> [Prompt] Exact copies of all the lines below are wanted, without a single picture.

> [Input material]
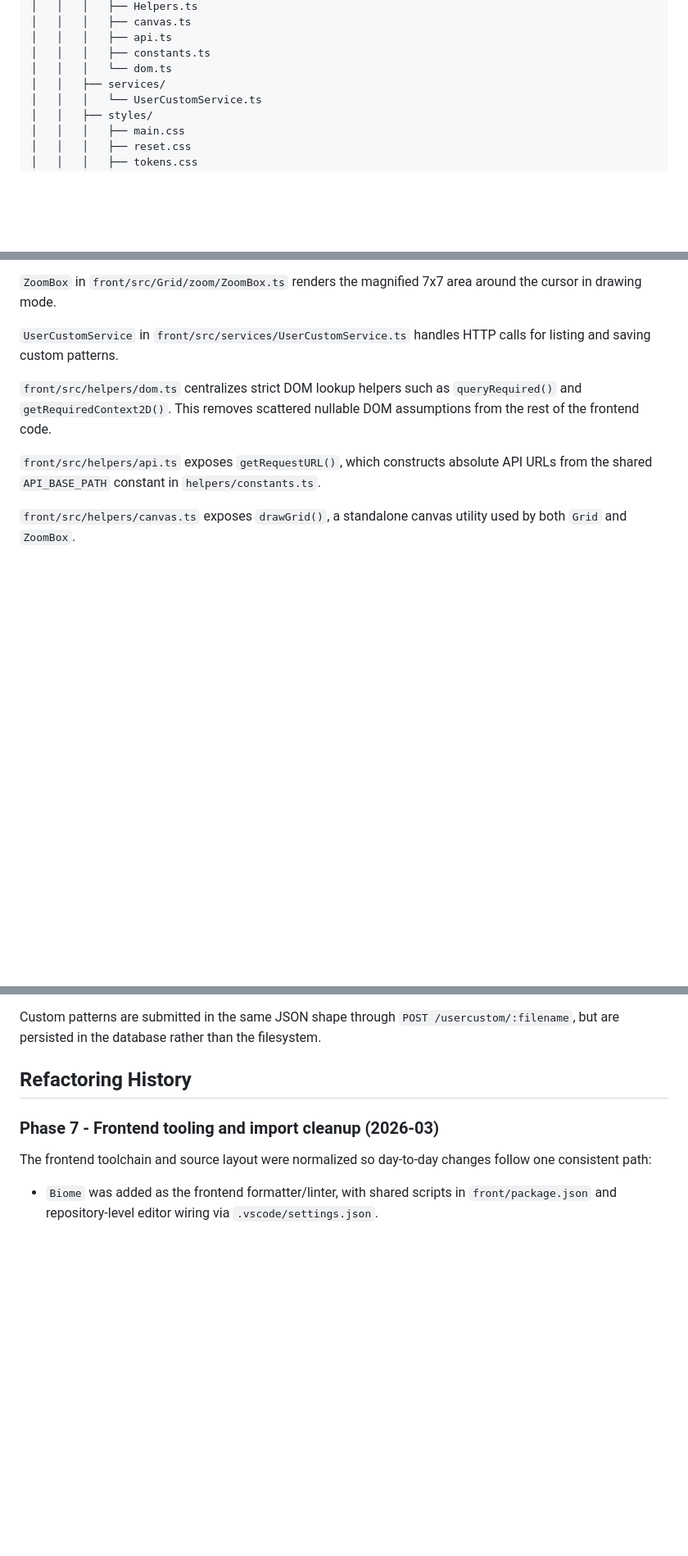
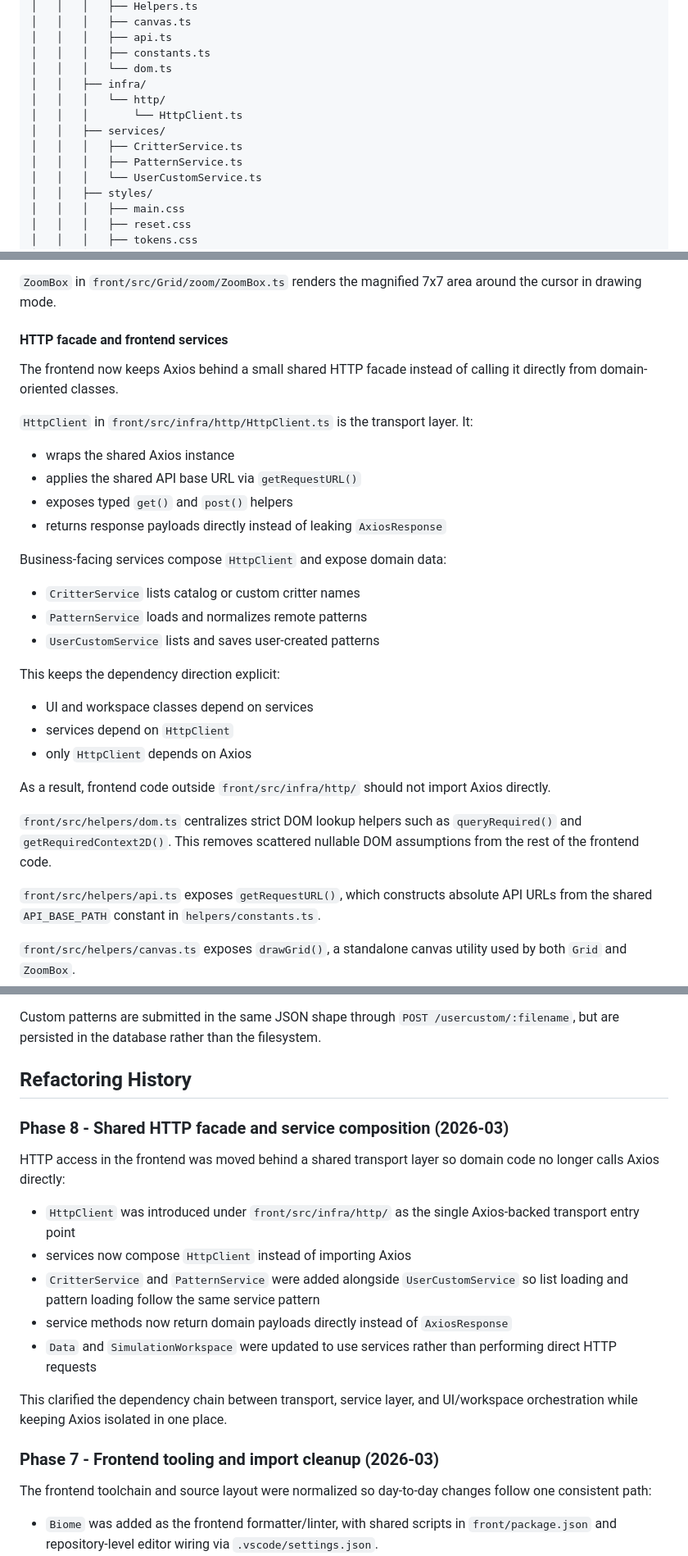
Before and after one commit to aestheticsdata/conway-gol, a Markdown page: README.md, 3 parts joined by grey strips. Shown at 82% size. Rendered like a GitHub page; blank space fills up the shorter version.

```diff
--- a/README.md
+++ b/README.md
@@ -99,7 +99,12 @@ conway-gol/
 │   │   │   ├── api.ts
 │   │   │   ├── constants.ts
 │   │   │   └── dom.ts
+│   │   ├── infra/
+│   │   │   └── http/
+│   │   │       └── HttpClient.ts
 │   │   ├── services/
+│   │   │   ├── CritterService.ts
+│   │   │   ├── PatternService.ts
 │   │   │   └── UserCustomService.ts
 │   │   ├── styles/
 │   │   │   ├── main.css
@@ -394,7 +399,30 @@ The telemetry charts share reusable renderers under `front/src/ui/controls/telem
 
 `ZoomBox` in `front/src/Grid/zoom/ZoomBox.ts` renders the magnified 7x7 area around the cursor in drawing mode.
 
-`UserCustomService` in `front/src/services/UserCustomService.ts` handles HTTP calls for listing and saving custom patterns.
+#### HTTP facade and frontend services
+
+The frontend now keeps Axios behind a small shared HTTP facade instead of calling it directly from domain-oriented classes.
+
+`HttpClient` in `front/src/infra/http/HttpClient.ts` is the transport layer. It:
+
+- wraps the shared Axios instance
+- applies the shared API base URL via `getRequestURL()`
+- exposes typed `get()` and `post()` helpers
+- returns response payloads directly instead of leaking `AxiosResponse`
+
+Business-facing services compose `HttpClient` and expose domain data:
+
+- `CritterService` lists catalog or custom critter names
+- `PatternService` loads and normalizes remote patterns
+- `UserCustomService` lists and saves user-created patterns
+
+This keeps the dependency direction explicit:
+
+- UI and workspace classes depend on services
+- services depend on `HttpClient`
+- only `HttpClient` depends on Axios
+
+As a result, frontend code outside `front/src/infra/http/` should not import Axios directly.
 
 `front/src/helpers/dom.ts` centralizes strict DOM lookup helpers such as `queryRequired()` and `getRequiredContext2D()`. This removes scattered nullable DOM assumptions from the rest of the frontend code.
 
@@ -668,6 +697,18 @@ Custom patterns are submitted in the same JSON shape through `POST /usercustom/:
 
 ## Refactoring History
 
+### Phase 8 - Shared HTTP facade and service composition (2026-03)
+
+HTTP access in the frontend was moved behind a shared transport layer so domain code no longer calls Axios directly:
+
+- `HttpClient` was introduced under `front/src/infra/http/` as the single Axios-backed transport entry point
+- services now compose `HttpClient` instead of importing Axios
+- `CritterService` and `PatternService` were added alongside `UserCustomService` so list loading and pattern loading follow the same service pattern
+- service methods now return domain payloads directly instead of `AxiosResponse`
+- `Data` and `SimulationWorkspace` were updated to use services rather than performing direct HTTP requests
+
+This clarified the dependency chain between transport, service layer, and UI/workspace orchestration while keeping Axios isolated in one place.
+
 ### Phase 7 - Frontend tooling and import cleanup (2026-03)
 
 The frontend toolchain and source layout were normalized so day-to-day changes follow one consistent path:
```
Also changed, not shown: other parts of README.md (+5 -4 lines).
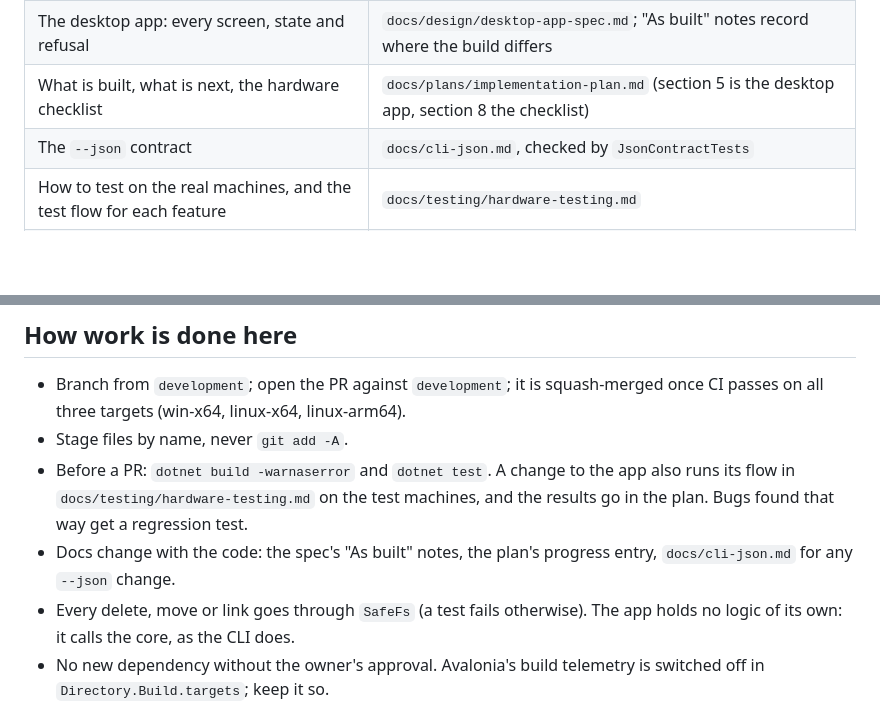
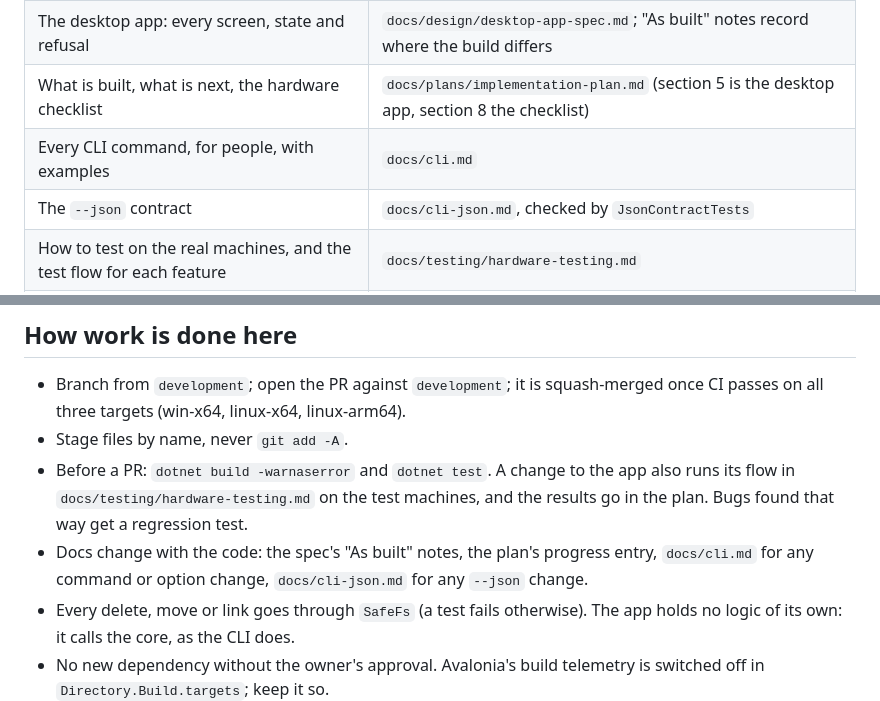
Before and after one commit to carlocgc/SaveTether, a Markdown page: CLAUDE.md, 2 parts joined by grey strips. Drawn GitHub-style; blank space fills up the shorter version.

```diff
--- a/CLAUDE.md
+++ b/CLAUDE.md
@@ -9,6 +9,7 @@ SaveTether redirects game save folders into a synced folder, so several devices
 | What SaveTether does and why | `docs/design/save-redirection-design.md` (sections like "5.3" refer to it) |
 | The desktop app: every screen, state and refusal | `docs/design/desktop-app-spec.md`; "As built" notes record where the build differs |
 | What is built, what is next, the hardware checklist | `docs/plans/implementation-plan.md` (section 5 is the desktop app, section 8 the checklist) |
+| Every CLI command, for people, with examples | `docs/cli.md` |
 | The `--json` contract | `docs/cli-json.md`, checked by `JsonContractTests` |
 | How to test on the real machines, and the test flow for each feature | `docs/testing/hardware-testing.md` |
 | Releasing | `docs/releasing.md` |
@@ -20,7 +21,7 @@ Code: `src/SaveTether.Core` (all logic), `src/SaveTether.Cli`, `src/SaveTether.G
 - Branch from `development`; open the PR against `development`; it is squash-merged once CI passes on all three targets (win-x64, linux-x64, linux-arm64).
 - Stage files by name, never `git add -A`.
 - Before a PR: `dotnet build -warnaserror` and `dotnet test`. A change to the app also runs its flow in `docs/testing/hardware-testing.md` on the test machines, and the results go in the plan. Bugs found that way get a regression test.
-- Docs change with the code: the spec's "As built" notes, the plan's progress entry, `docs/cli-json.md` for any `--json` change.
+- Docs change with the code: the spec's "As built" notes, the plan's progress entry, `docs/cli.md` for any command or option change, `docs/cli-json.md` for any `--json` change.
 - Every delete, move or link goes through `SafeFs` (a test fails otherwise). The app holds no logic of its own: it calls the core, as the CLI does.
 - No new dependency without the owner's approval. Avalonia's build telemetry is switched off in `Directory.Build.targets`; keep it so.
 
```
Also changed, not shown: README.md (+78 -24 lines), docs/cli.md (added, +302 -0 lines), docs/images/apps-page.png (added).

> [Finished task]
Before and after one commit to aestheticsdata/conway-gol, a Markdown page: README.md, 3 parts joined by grey strips. Shown at 82% size. Rendered like a GitHub page; blank space fills up the shorter version.

```diff
--- a/README.md
+++ b/README.md
@@ -99,7 +99,12 @@ conway-gol/
 │   │   │   ├── api.ts
 │   │   │   ├── constants.ts
 │   │   │   └── dom.ts
+│   │   ├── infra/
+│   │   │   └── http/
+│   │   │       └── HttpClient.ts
 │   │   ├── services/
+│   │   │   ├── CritterService.ts
+│   │   │   ├── PatternService.ts
 │   │   │   └── UserCustomService.ts
 │   │   ├── styles/
 │   │   │   ├── main.css
@@ -394,7 +399,30 @@ The telemetry charts share reusable renderers under `front/src/ui/controls/telem
 
 `ZoomBox` in `front/src/Grid/zoom/ZoomBox.ts` renders the magnified 7x7 area around the cursor in drawing mode.
 
-`UserCustomService` in `front/src/services/UserCustomService.ts` handles HTTP calls for listing and saving custom patterns.
+#### HTTP facade and frontend services
+
+The frontend now keeps Axios behind a small shared HTTP facade instead of calling it directly from domain-oriented classes.
+
+`HttpClient` in `front/src/infra/http/HttpClient.ts` is the transport layer. It:
+
+- wraps the shared Axios instance
+- applies the shared API base URL via `getRequestURL()`
+- exposes typed `get()` and `post()` helpers
+- returns response payloads directly instead of leaking `AxiosResponse`
+
+Business-facing services compose `HttpClient` and expose domain data:
+
+- `CritterService` lists catalog or custom critter names
+- `PatternService` loads and normalizes remote patterns
+- `UserCustomService` lists and saves user-created patterns
+
+This keeps the dependency direction explicit:
+
+- UI and workspace classes depend on services
+- services depend on `HttpClient`
+- only `HttpClient` depends on Axios
+
+As a result, frontend code outside `front/src/infra/http/` should not import Axios directly.
 
 `front/src/helpers/dom.ts` centralizes strict DOM lookup helpers such as `queryRequired()` and `getRequiredContext2D()`. This removes scattered nullable DOM assumptions from the rest of the frontend code.
 
@@ -668,6 +697,18 @@ Custom patterns are submitted in the same JSON shape through `POST /usercustom/:
 
 ## Refactoring History
 
+### Phase 8 - Shared HTTP facade and service composition (2026-03)
+
+HTTP access in the frontend was moved behind a shared transport layer so domain code no longer calls Axios directly:
+
+- `HttpClient` was introduced under `front/src/infra/http/` as the single Axios-backed transport entry point
+- services now compose `HttpClient` instead of importing Axios
+- `CritterService` and `PatternService` were added alongside `UserCustomService` so list loading and pattern loading follow the same service pattern
+- service methods now return domain payloads directly instead of `AxiosResponse`
+- `Data` and `SimulationWorkspace` were updated to use services rather than performing direct HTTP requests
+
+This clarified the dependency chain between transport, service layer, and UI/workspace orchestration while keeping Axios isolated in one place.
+
 ### Phase 7 - Frontend tooling and import cleanup (2026-03)
 
 The frontend toolchain and source layout were normalized so day-to-day changes follow one consistent path:
```
Also changed, not shown: other parts of README.md (+5 -4 lines).
Before and after one commit to carlocgc/SaveTether, a Markdown page: CLAUDE.md, 2 parts joined by grey strips. Drawn GitHub-style; blank space fills up the shorter version.

```diff
--- a/CLAUDE.md
+++ b/CLAUDE.md
@@ -9,6 +9,7 @@ SaveTether redirects game save folders into a synced folder, so several devices
 | What SaveTether does and why | `docs/design/save-redirection-design.md` (sections like "5.3" refer to it) |
 | The desktop app: every screen, state and refusal | `docs/design/desktop-app-spec.md`; "As built" notes record where the build differs |
 | What is built, what is next, the hardware checklist | `docs/plans/implementation-plan.md` (section 5 is the desktop app, section 8 the checklist) |
+| Every CLI command, for people, with examples | `docs/cli.md` |
 | The `--json` contract | `docs/cli-json.md`, checked by `JsonContractTests` |
 | How to test on the real machines, and the test flow for each feature | `docs/testing/hardware-testing.md` |
 | Releasing | `docs/releasing.md` |
@@ -20,7 +21,7 @@ Code: `src/SaveTether.Core` (all logic), `src/SaveTether.Cli`, `src/SaveTether.G
 - Branch from `development`; open the PR against `development`; it is squash-merged once CI passes on all three targets (win-x64, linux-x64, linux-arm64).
 - Stage files by name, never `git add -A`.
 - Before a PR: `dotnet build -warnaserror` and `dotnet test`. A change to the app also runs its flow in `docs/testing/hardware-testing.md` on the test machines, and the results go in the plan. Bugs found that way get a regression test.
-- Docs change with the code: the spec's "As built" notes, the plan's progress entry, `docs/cli-json.md` for any `--json` change.
+- Docs change with the code: the spec's "As built" notes, the plan's progress entry, `docs/cli.md` for any command or option change, `docs/cli-json.md` for any `--json` change.
 - Every delete, move or link goes through `SafeFs` (a test fails otherwise). The app holds no logic of its own: it calls the core, as the CLI does.
 - No new dependency without the owner's approval. Avalonia's build telemetry is switched off in `Directory.Build.targets`; keep it so.
 
```
Also changed, not shown: README.md (+78 -24 lines), docs/cli.md (added, +302 -0 lines), docs/images/apps-page.png (added).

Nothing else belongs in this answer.